### Extracted records

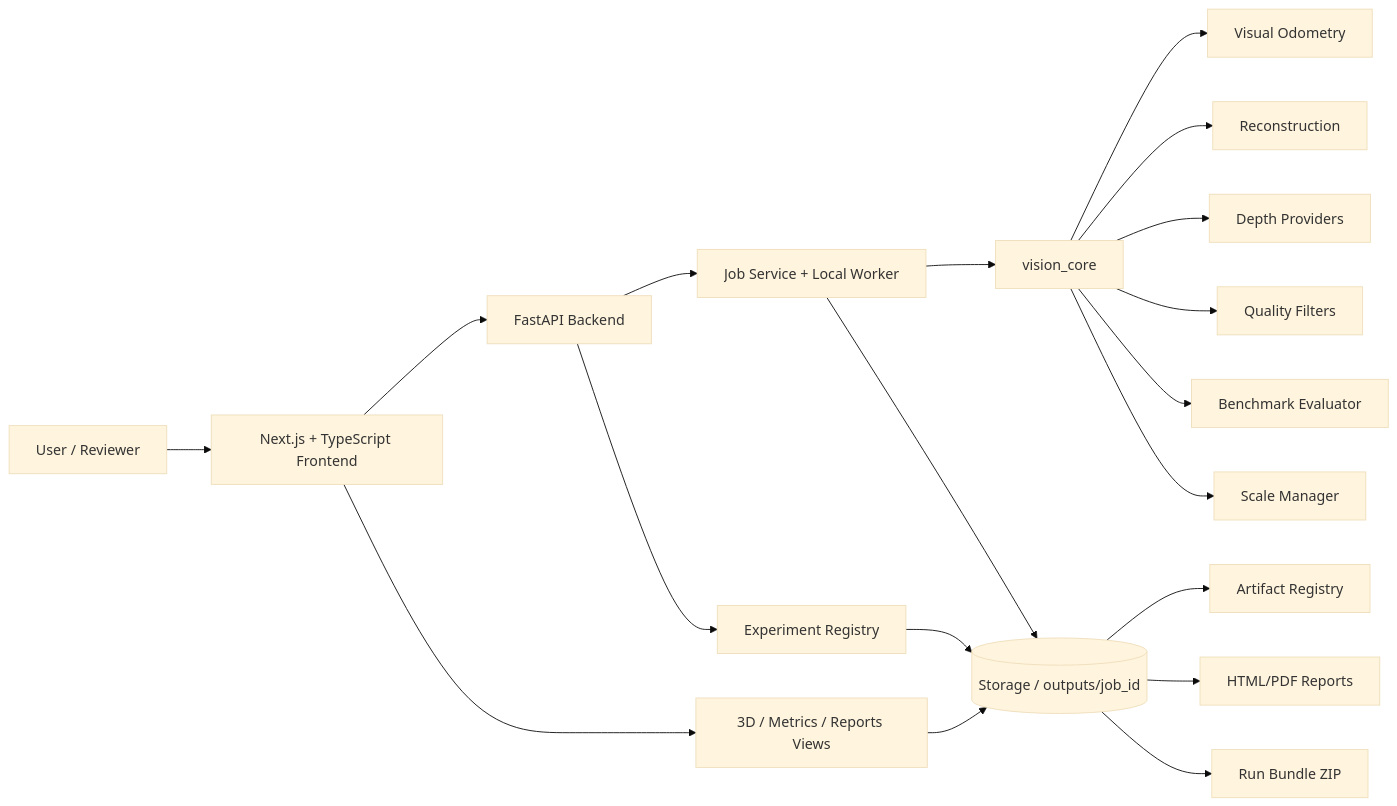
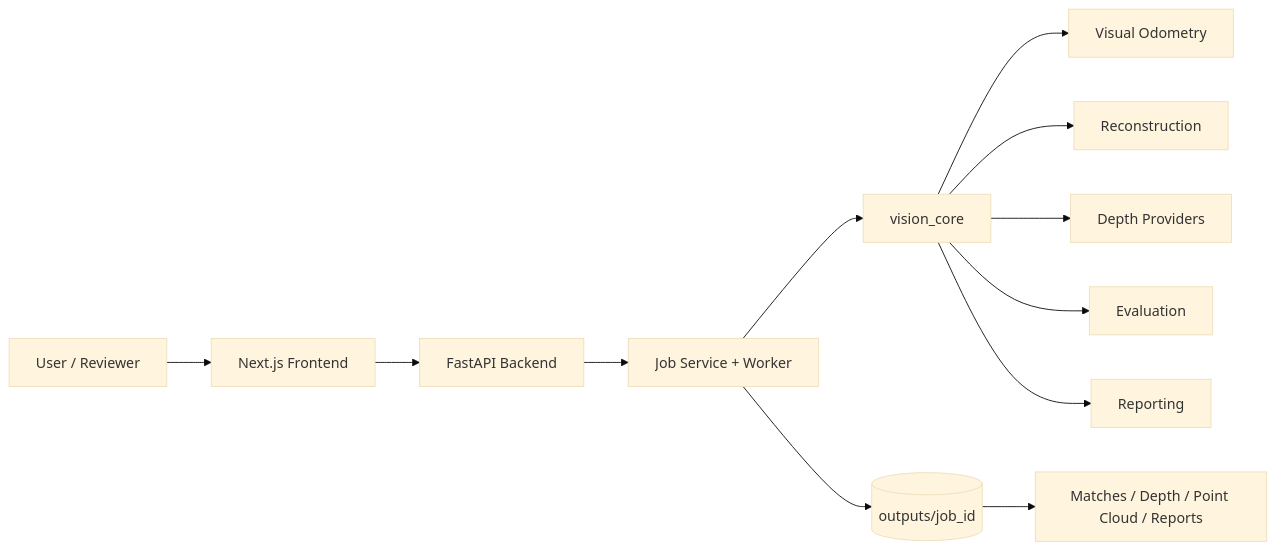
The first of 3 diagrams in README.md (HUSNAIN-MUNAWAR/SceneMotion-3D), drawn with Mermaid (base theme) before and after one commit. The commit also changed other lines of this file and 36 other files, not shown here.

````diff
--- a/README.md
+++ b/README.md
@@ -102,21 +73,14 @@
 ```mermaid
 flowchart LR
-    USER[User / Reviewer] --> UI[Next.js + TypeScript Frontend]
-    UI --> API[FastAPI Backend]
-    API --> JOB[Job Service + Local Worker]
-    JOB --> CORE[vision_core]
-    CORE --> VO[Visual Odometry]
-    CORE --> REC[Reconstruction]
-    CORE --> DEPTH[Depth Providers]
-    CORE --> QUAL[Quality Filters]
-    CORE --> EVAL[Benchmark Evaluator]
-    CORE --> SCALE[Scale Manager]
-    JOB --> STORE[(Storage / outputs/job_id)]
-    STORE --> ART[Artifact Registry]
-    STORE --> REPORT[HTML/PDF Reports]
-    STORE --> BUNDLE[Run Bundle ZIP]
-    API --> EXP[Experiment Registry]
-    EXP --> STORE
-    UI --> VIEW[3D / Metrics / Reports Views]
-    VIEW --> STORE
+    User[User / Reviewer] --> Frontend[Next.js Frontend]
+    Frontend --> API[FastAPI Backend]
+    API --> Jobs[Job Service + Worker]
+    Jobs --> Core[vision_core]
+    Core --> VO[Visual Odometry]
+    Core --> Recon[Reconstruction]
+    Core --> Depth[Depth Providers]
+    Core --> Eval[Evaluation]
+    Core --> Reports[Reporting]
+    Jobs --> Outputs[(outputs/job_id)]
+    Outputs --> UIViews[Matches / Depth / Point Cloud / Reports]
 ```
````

######

_What you should do_
For every line above that has "STORE" in it, copy the line.

_Exercise output_
-    JOB --> STORE[(Storage / outputs/job_id)]
-    STORE --> ART[Artifact Registry]
-    STORE --> REPORT[HTML/PDF Reports]
-    STORE --> BUNDLE[Run Bundle ZIP]
-    EXP --> STORE
-    VIEW --> STORE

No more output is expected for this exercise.